(Saved data entries)
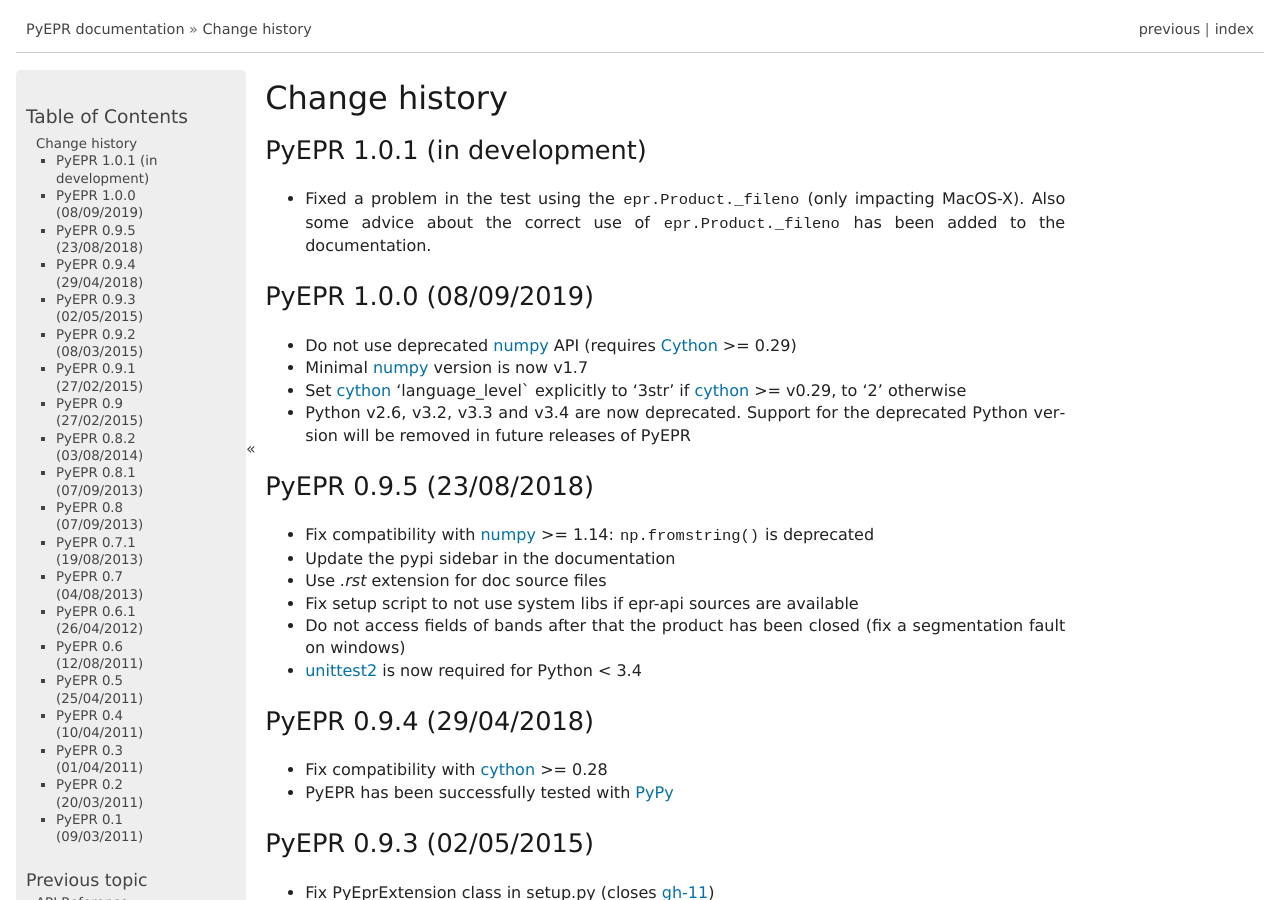
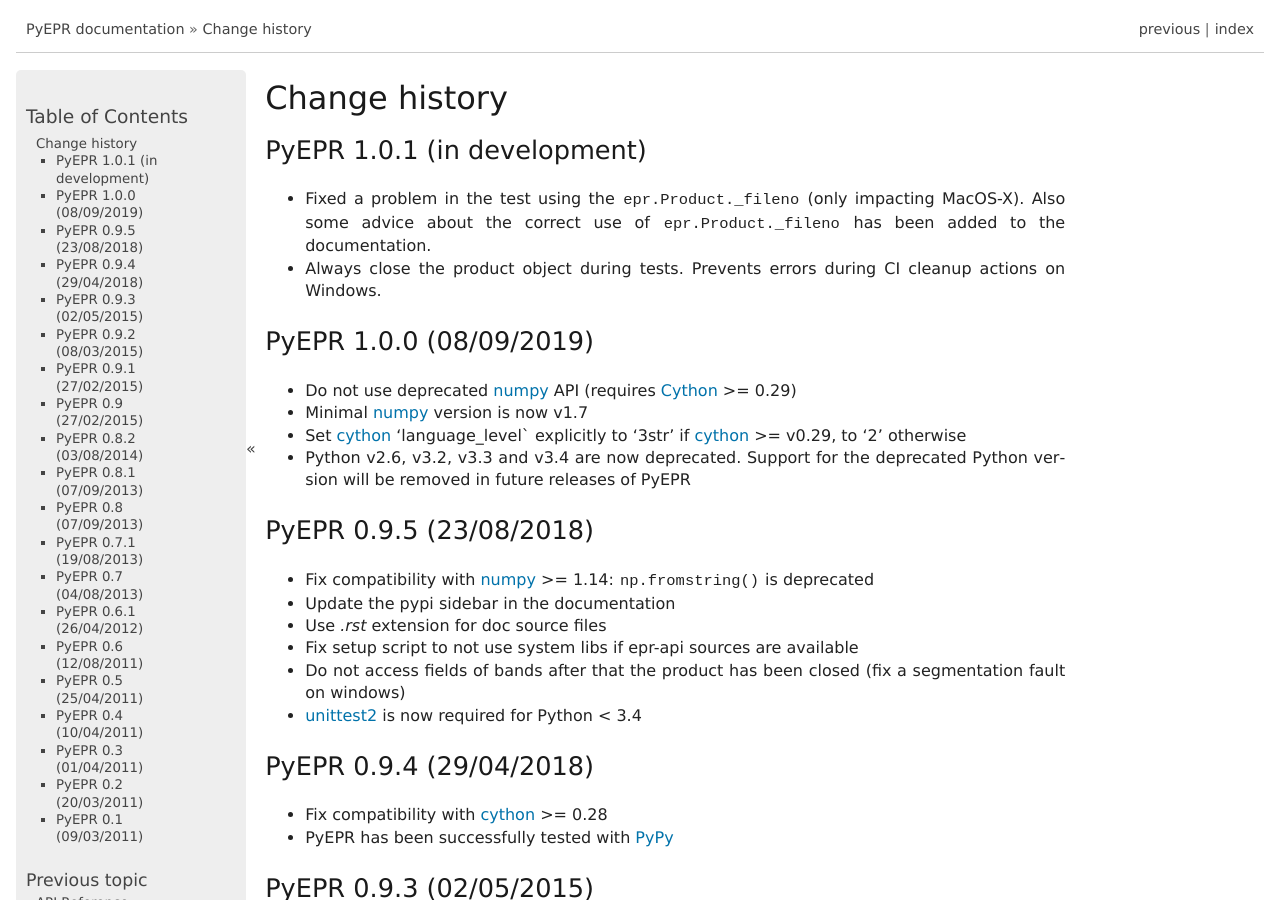
Before and after one commit to avalentino/pyepr, a Sphinx documentation site: the page built from doc/NEWS.rst, in a window 1280 px wide and 900 px high. Built offline with Sphinx 7.4.7, drawn with Linux system fonts in a browser that asks for light colours; formulas are drawn with MathJax 3.

Commit message:
Update NEWS.rst file

```diff
--- a/doc/NEWS.rst
+++ b/doc/NEWS.rst
@@ -8,6 +8,8 @@
   (only impacting MacOS-X).
   Also some advice about the correct use of :data:`epr.Product._fileno`
   has been added to the documentation.
+* Always close the product object during tests.
+  Prevents errors during CI cleanup actions on Windows.
 
 
 PyEPR 1.0.0 (08/09/2019)
```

Work task
Search the records line by line for the word "documentation" and copy every line where it appears.

Result of this task
Before and after one commit to avalentino/pyepr, a Sphinx documentation site: the page built from doc/NEWS.rst, in a window 1280 px wide and 900 px high. Built offline with Sphinx 7.4.7, drawn with Linux system fonts in a browser that asks for light colours; formulas are drawn with MathJax 3.
   has been added to the documentation.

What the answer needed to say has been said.